Cyclists test out new downvalley trail
September 13, 2007
GLENWOOD SPRINGS ” In the past, Ci Beasley and Susan Cottle never would have biked down the Roaring Fork Valley to Glenwood Springs.
Cycling along Highway 82 isn’t too appealing for any cyclist. But now, another segment of the Rio Grande Trail is finished and Highway 82 is out of the travel plans.
“It’s our first time. We would never go on 82,” Beasley said. “We’re too chicken.”
Cyclists and others can travel for the first time from Glenwood Springs to Aspen without the uncertainty of cars whizzing by a mere arm’s length away on Highway 82.
Beasley started from Snowmass Village Wednesday morning and met Cottle in Basalt.

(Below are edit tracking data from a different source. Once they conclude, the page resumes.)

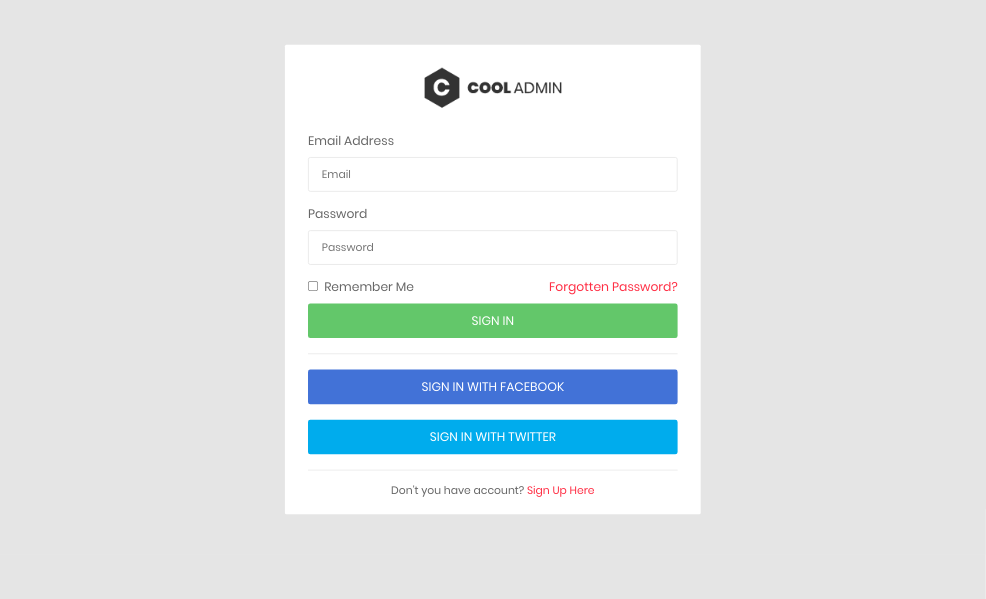
Repository: Julio-Sama/jacquis_system
Page: src/main/resources/templates/login.html
These files come from the project's save history. The page is drawn as it stood at one moment and after the next save; the edit follows.
The browser window is 1280 px wide. The pictures show the whole page, at 77% of full size.

Above is the page before, as saved 2023-09-18 06:55:31.

After the next save:
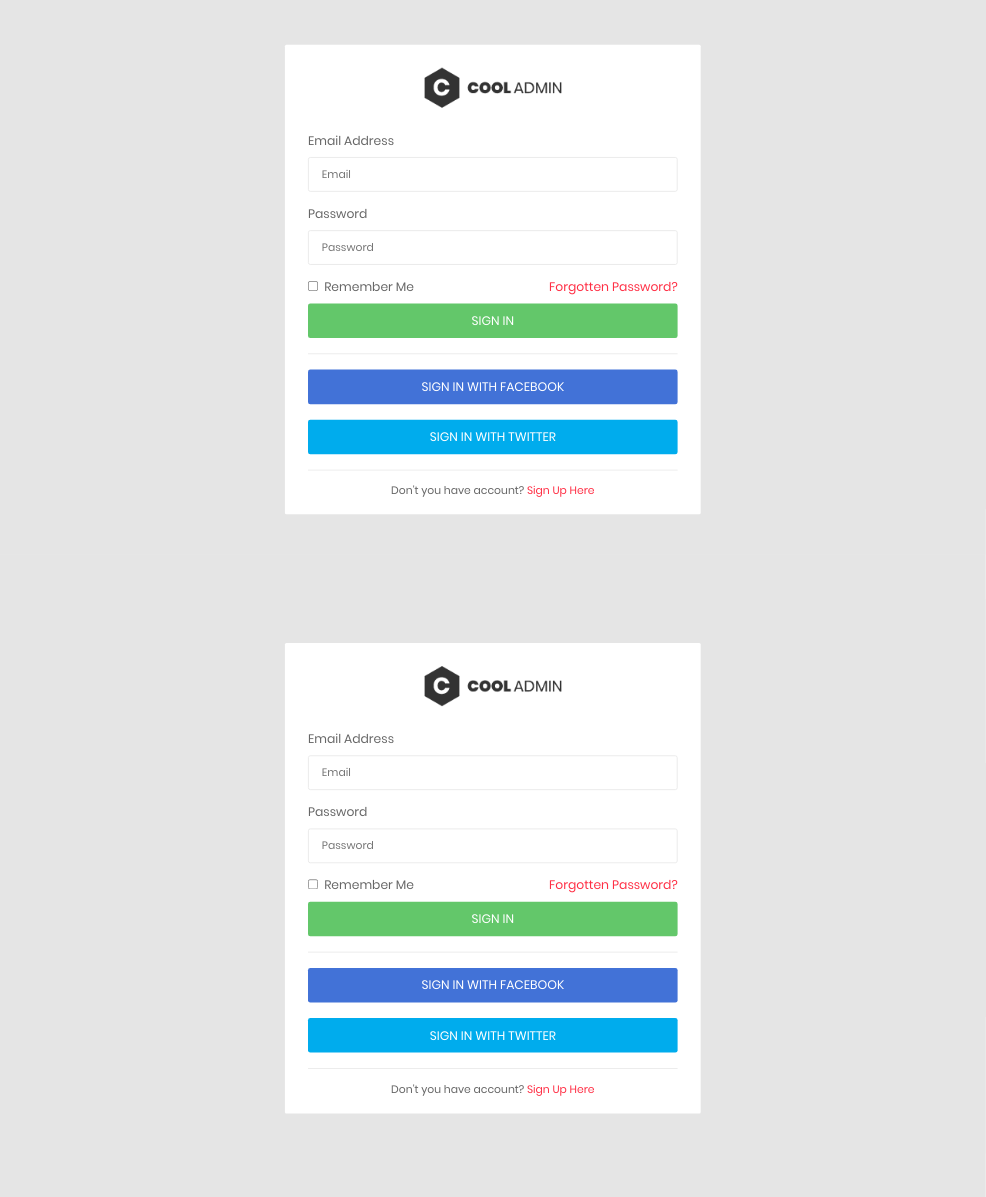
Saved 19 h 1 min later.
--- a/src/main/resources/templates/login.html
+++ b/src/main/resources/templates/login.html
@@ -1,5 +1,5 @@
 <!DOCTYPE html>
-<html lang="es">
+<html lang="es" xmlns:th="http://www.thymeleaf.org">
 
 <head>
     <!-- Required meta tags-->
@@ -114,3 +114,119 @@
 
 </html>
 <!-- end document-->
+<!DOCTYPE html>
+<html lang="es">
+
+<head>
+    <!-- Required meta tags-->
+    <meta charset="UTF-8">
+    <meta name="viewport" content="width=device-width, initial-scale=1, shrink-to-fit=no">
+    <meta name="description" content="au theme template">
+    <meta name="author" content="Hau Nguyen">
+    <meta name="keywords" content="au theme template">
+
+    <!-- Title Page-->
+    <title>Login</title>
+
+    <!-- Fontfaces CSS-->
+    <link href="../static/css/font-face.css" rel="stylesheet" media="all">
+    <link href="../static/vendor/font-awesome-4.7/css/font-awesome.min.css" rel="stylesheet" media="all">
+    <link href="../static/vendor/font-awesome-5/css/fontawesome-all.min.css" rel="stylesheet" media="all">
+    <link href="../static/vendor/mdi-font/css/material-design-iconic-font.min.css" rel="stylesheet" media="all">
+
+    <!-- Bootstrap CSS-->
+    <link href="../static/vendor/bootstrap-4.1/bootstrap.min.css" rel="stylesheet" media="all">
+
+    <!-- Vendor CSS-->
+    <link href="../static/vendor/animsition/animsition.min.css" rel="stylesheet" media="all">
+    <link href="../static/vendor/bootstrap-progressbar/bootstrap-progressbar-3.3.4.min.css" rel="stylesheet" media="all">
+    <link href="../static/vendor/wow/animate.css" rel="stylesheet" media="all">
+    <link href="../static/vendor/css-hamburgers/hamburgers.min.css" rel="stylesheet" media="all">
+    <link href="../static/vendor/slick/slick.css" rel="stylesheet" media="all">
+    <link href="../static/vendor/select2/select2.min.css" rel="stylesheet" media="all">
+    <link href="../static/vendor/perfect-scrollbar/perfect-scrollbar.css" rel="stylesheet" media="all">
+
+    <!-- Main CSS-->
+    <link href="../static/css/theme.css" rel="stylesheet" media="all">
+
+</head>
+
+<body class="animsition">
+    <div class="page-wrapper">
+        <div class="page-content--bge5">
+            <div class="container">
+                <div class="login-wrap">
+                    <div class="login-content">
+                        <div class="login-logo">
+                            <a href="#">
+                                <img src="../static/images/icon/logo.png" alt="CoolAdmin">
+                            </a>
+                        </div>
+                        <div class="login-form">
+                            <form action="" method="post">
+                                <div class="form-group">
+                                    <label>Email Address</label>
+                                    <input class="au-input au-input--full" type="email" name="email" placeholder="Email">
+                                </div>
+                                <div class="form-group">
+                                    <label>Password</label>
+                                    <input class="au-input au-input--full" type="password" name="password" placeholder="Password">
+                                </div>
+                                <div class="login-checkbox">
+                                    <label>
+                                        <input type="checkbox" name="remember">Remember Me
+                                    </label>
+                                    <label>
+                                        <a href="#">Forgotten Password?</a>
+                                    </label>
+                                </div>
+                                <button class="au-btn au-btn--block au-btn--green m-b-20" type="submit">sign in</button>
+                                <div class="social-login-content">
+                                    <div class="social-button">
+                                        <button class="au-btn au-btn--block au-btn--blue m-b-20">sign in with facebook</button>
+                                        <button class="au-btn au-btn--block au-btn--blue2">sign in with twitter</button>
+                                    </div>
+                                </div>
+                            </form>
+                            <div class="register-link">
+                                <p>
+                                    Don't you have account?
+                                    <a href="#">Sign Up Here</a>
+                                </p>
+                            </div>
+                        </div>
+                    </div>
+                </div>
+            </div>
+        </div>
+
+    </div>
+
+    <!-- Jquery JS-->
+    <script src="../static/vendor/jquery-3.2.1.min.js"></script>
+    <!-- Bootstrap JS-->
+    <script src="../static/vendor/bootstrap-4.1/popper.min.js"></script>
+    <script src="../static/vendor/bootstrap-4.1/bootstrap.min.js"></script>
+    <!-- Vendor JS       -->
+    <script src="../static/vendor/slick/slick.min.js">
+    </script>
+    <script src="../static/vendor/wow/wow.min.js"></script>
+    <script src="../static/vendor/animsition/animsition.min.js"></script>
+    <script src="../static/vendor/bootstrap-progressbar/bootstrap-progressbar.min.js">
+    </script>
+    <script src="../static/vendor/counter-up/jquery.waypoints.min.js"></script>
+    <script src="../static/vendor/counter-up/jquery.counterup.min.js">
+    </script>
+    <script src="../static/vendor/circle-progress/circle-progress.min.js"></script>
+    <script src="../static/vendor/perfect-scrollbar/perfect-scrollbar.js"></script>
+    <script src="../static/vendor/chartjs/Chart.bundle.min.js"></script>
+    <script src="../static/vendor/select2/select2.min.js">
+    </script>
+
+    <!-- Main JS-->
+    <script src="../static/js/main.js"></script>
+
+</body>
+
+</html>
+<!-- end document-->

They were cruising on the smooth new black asphalt of the Rio Grande Trail near 23rd Street in Glenwood Springs, on their way to Riverside Honda in West Glenwood. The two went to pick up Beasley’s car that had been dropped off for brake service.

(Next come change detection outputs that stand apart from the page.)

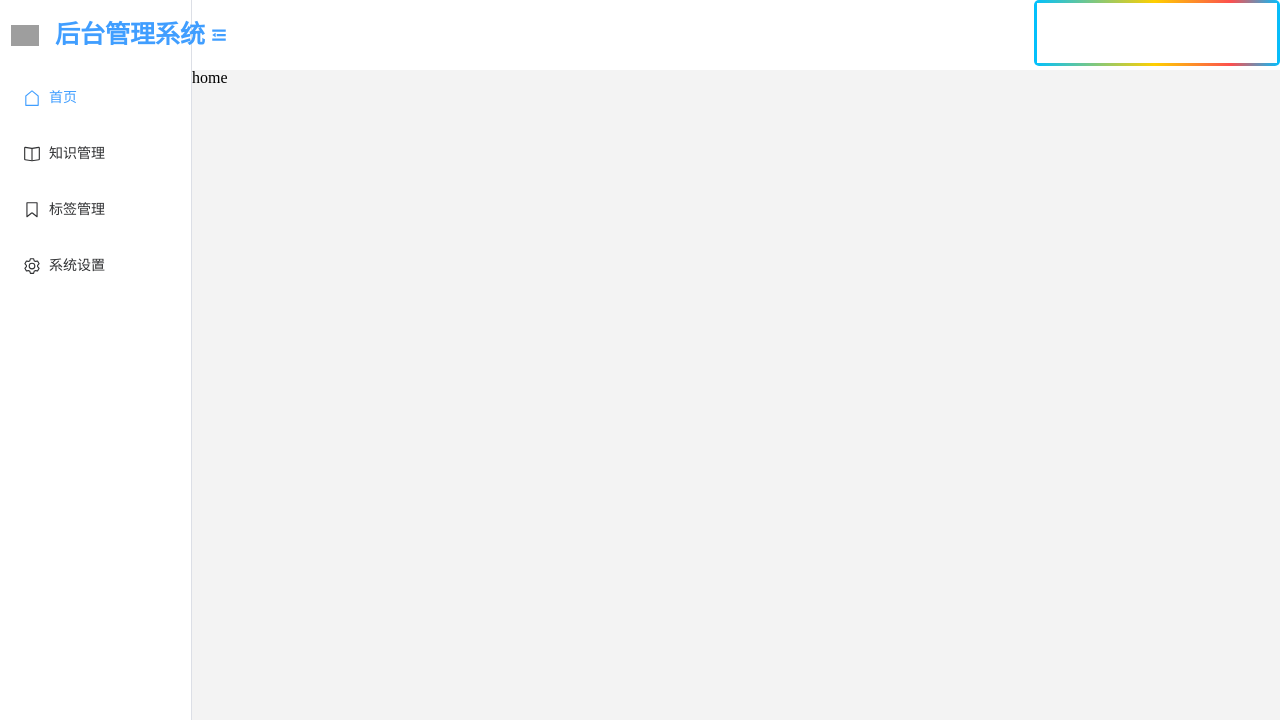
Repository: serrrN/admin
Page: /
These files come from the project's save history. The page is drawn as it stood at one moment and after the next save; the edit follows.
The browser window is 1280 px wide. The pictures show the whole page.
Pictures or frames that could not be fetched are drawn as grey boxes. The project was rebuilt for these pictures with package versions that can differ from the ones it lists, and the page was loaded fresh each time. Also part of the build but not shown: vite.config.ts, src/styles/index.scss.

Above is the page before, as saved 2024-06-05 16:44:12.

After the next save:
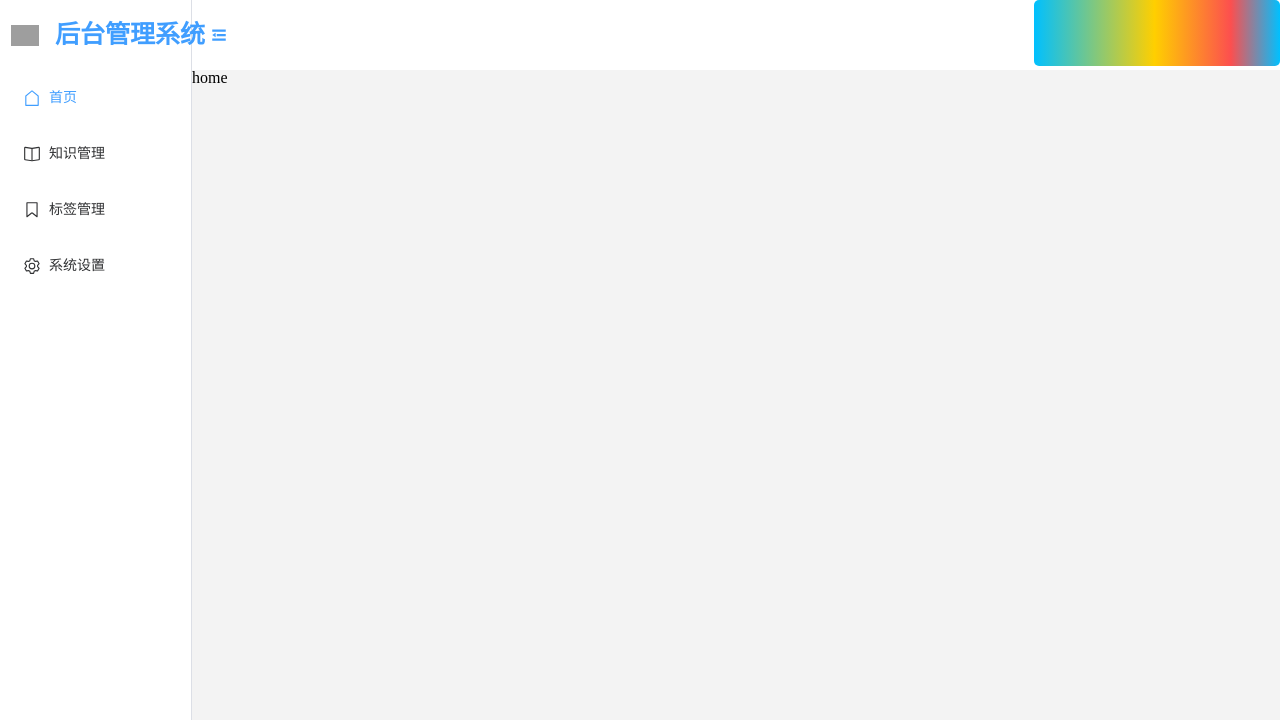
Saved 27 s later.
--- a/src/layout/header/menu/index.vue
+++ b/src/layout/header/menu/index.vue
@@ -21,19 +21,20 @@
   position: relative;
   &::before {
     content: '';
-    width: calc(240px);
-    height: calc(60px);
+    width: 0;
+    height: 0;
     background-color: white;
     display: flex;
     align-items: center;
     justify-content: center;
     visibility: visible;
   }
-
 }
-.header-menu:hover{
-    &::before{
-      visibility: hidden;
-    }
+.header-menu:hover {
+  &::before {
+    width: calc(240px);
+    height: calc(60px);
+    visibility: hidden;
   }
+}
 </style>

After the save that followed:
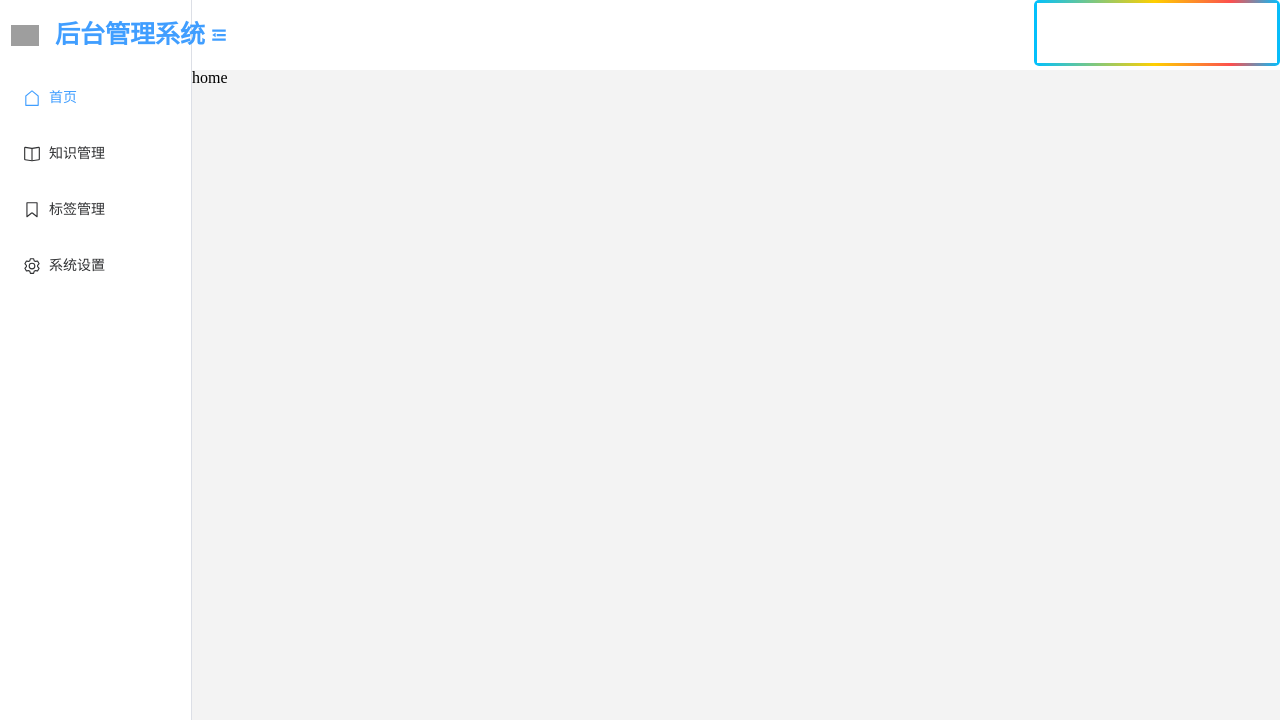
Saved 32 s later.
--- a/src/layout/header/menu/index.vue
+++ b/src/layout/header/menu/index.vue
@@ -19,22 +19,20 @@
   align-items: center;
   cursor: pointer;
   position: relative;
+  visibility: visible;
   &::before {
     content: '';
-    width: 0;
-    height: 0;
+    width: calc(240px);
+    height: calc(60px);
     background-color: white;
     display: flex;
     align-items: center;
     justify-content: center;
-    visibility: visible;
+
   }
+
 }
-.header-menu:hover {
-  &::before {
-    width: calc(240px);
-    height: calc(60px);
-    visibility: hidden;
+.header-menu:hover{
+  visibility: hidden;
   }
-}
 </style>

Their verdict on the trail: awesome.
Recommended Stories For You
“It’s been wonderful,” Cottle said. “We would never do it without a bike path.”
“We’re loving it,” Beasley said.
The duo only left the Rio Grande Trail for one segment, traveling County Road 154 between Carbondale and Westbank. The trail connection in that section is not yet complete, but the back road sees far less traffic than Highway 82.
“The road is so untraveled that we felt safe,” Cottle said.
Once the Rio Grande is complete ” maybe by next year ” the entire route will feature a paved trail.
Jason Rash, a Glenwood resident, biked from Glenwood Springs to Carbondale Wednesday, voicing appreciation for the newly paved link upvalley of Glenwood Springs.
“It’s fantastic,” he said. “The ride’s great.”
It’s a lot safer for cyclists since they can avoid traveling down Highway 82, he added.
“It just takes that whole factor out of it about worrying about getting hit. Nobody wants to get hit by a vehicle that’s going 75 or 80. (Highway 82) is dangerous even if you’re in a car.”
Glenwood Springs Mayor Bruce Christensen said riding on the segment of Highway 82 south of the Buffalo Valley restaurant could be harrowing.
“There’s a very narrow shoulder for about a mile,” he said. “It’s very unpleasant, traffic’s very fast and the shoulder usually has a lot of junk on it. This is going to make for a much more enjoyable experience for both cyclists and walkers.”
The trail was envisioned to connect to Carbondale by 2010, but that segment might be built as early as next year due to assistance from Garfield County. Once that six-mile segment is finished, the trail will connect Glenwood Springs to Woody Creek. From there, a gravel trail connects to Aspen, completing the long-envisioned trail connection from one end of the valley to the other.
“Once that Carbondale section gets done, that’ll be fantastic,” Rash said. “You won’t have to be on any roads.”
The 5.1-mile segment of trail stretching from near the Thunder River Market at the Colorado Mountain College turnoff to 23rd Street was completed several days ahead of original target date of Sept. 15. Mike Hermes, director of properties and trails for the Roaring Fork Transportation Authority, said previously that RFTA used 6,420 cubic yards of recycled asphalt for a base on the segment of the trail, in addition to new asphalt paving that was laid on top of that. The cost estimate was $1.8 million.
The Rio Grande Trail is part of a larger vision for some – a system of connecting trails that stretches as far as Vail Pass, Grand Junction, Crested Butte and beyond. In the meantime, at least, there’s a route upvalley off Highway 82.
The Rio Grande Trail connects to the River Trail that runs from 23rd Street to Two Rivers Park in the heart of Glenwood Springs.